The U.S. Navy has recognized the late LGBTQ political icon, historic trailblazer and Navy veteran Harvey Milk with a new ship named in his honor.
Deepa Shivaram of NPR reported that “the U.S. Navy has launched and christened a ship named for the slain gay rights leader Harvey Milk, who served in the Navy during the Korean War but was discharged after being questioned about his sexual orientation.”
According to Shivaram, “the 742-foot-long ship that launched from San Diego on Saturday, Nov. 6, is the second of six new vessels in the Navy’s fleet oiler program, which will help replenish fuel for other Navy ships that are already out at sea. The Navy plans to eventually have 20 ships in the program.”

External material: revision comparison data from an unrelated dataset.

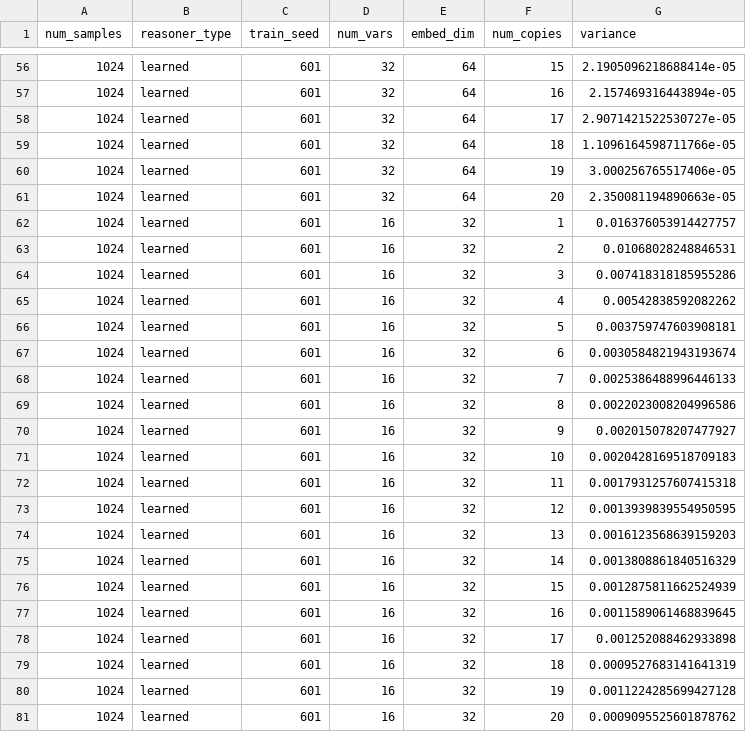
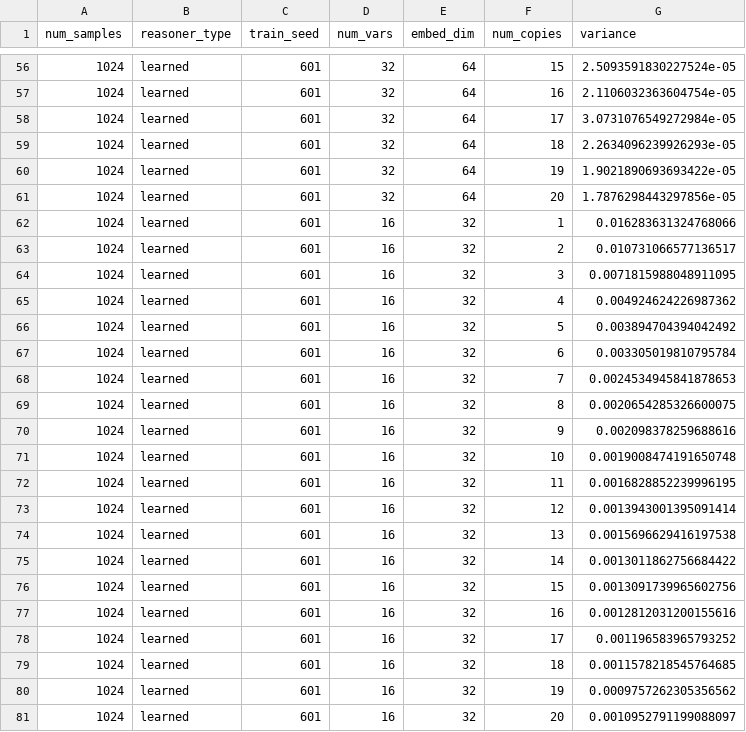
Before and after one commit to AntonXue/tf_logic, a CSV file: _dump/theory_attacks/theory_coerce_state_variance.csv, drawn as a sheet; only a part is shown, gaps mark what is left out; the diff covers the shown part only.

```diff
--- a/_dump/theory_attacks/theory_coerce_state_variance.csv
+++ b/_dump/theory_attacks/theory_coerce_state_variance.csv
@@ -56,26 +56,26 @@ num_samples,reasoner_type,train_seed,num_vars,embed_dim,num_copies,variance
-1024,learned,601,32,64,15,2.1905096218688414e-05
-1024,learned,601,32,64,16,2.157469316443894e-05
-1024,learned,601,32,64,17,2.9071421522530727e-05
-1024,learned,601,32,64,18,1.1096164598711766e-05
-1024,learned,601,32,64,19,3.000256765517406e-05
-1024,learned,601,32,64,20,2.350081194890663e-05
-1024,learned,601,16,32,1,0.016376053914427757
-1024,learned,601,16,32,2,0.01068028248846531
-1024,learned,601,16,32,3,0.007418318185955286
-1024,learned,601,16,32,4,0.00542838592082262
-1024,learned,601,16,32,5,0.003759747603908181
-1024,learned,601,16,32,6,0.0030584821943193674
-1024,learned,601,16,32,7,0.0025386488996446133
-1024,learned,601,16,32,8,0.0022023008204996586
-1024,learned,601,16,32,9,0.002015078207477927
-1024,learned,601,16,32,10,0.0020428169518709183
-1024,learned,601,16,32,11,0.0017931257607415318
-1024,learned,601,16,32,12,0.0013939839554950595
-1024,learned,601,16,32,13,0.0016123568639159203
-1024,learned,601,16,32,14,0.0013808861840516329
-1024,learned,601,16,32,15,0.0012875811662524939
-1024,learned,601,16,32,16,0.0011589061468839645
-1024,learned,601,16,32,17,0.001252088462933898
-1024,learned,601,16,32,18,0.0009527683141641319
-1024,learned,601,16,32,19,0.0011224285699427128
-1024,learned,601,16,32,20,0.0009095525601878762
+1024,learned,601,32,64,15,2.5093591830227524e-05
+1024,learned,601,32,64,16,2.1106032363604754e-05
+1024,learned,601,32,64,17,3.0731076549272984e-05
+1024,learned,601,32,64,18,2.2634096239926293e-05
+1024,learned,601,32,64,19,1.9021890693693422e-05
+1024,learned,601,32,64,20,1.7876298443297856e-05
+1024,learned,601,16,32,1,0.016283631324768066
+1024,learned,601,16,32,2,0.010731066577136517
+1024,learned,601,16,32,3,0.0071815988048911095
+1024,learned,601,16,32,4,0.004924624226987362
+1024,learned,601,16,32,5,0.003894704394042492
+1024,learned,601,16,32,6,0.003305019810795784
+1024,learned,601,16,32,7,0.0024534945841878653
+1024,learned,601,16,32,8,0.0020654285326600075
+1024,learned,601,16,32,9,0.002098378259688616
+1024,learned,601,16,32,10,0.0019008474191650748
+1024,learned,601,16,32,11,0.0016828852239996195
+1024,learned,601,16,32,12,0.0013943001395091414
+1024,learned,601,16,32,13,0.0015696629416197538
+1024,learned,601,16,32,14,0.0013011862756684422
+1024,learned,601,16,32,15,0.0013091739965602756
+1024,learned,601,16,32,16,0.0012812031200155616
+1024,learned,601,16,32,17,0.001196583965793252
+1024,learned,601,16,32,18,0.0011578218545764685
+1024,learned,601,16,32,19,0.0009757262305356562
+1024,learned,601,16,32,20,0.0010952791199088097
```
Also changed, not shown: 54 edited cells elsewhere in this file, _dump/theory_attacks/theory_knowledge_amnesia.csv, _dump/theory_attacks/theory_suppress_rule.csv, 11 other files.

LGBTQ advocates are calling the military’s move a symbolic and massive milestone, especially following the long battle the nation’s LGBTQ citizens have had to endure to serve openly within its ranks.
In a statement, Secretary of the Navy Carlos Del Toro said the naming of the ship is intended to help show the errors the military made in the past and prove that the agency is attempting to move past them with a lasting, inclusive commitment to current and future LGBTQ service members. Previous estimates suggest that as many as 100,000 veterans were discharged from military service solely because of their sexual orientation.
“Leaders like Harvey Milk taught us that diversity of backgrounds and experiences help contribute to the strength and resolve of our nation,” Del Toro said. “There is no doubt that the future Sailors aboard this ship will be inspired by Milk’s life and legacy.”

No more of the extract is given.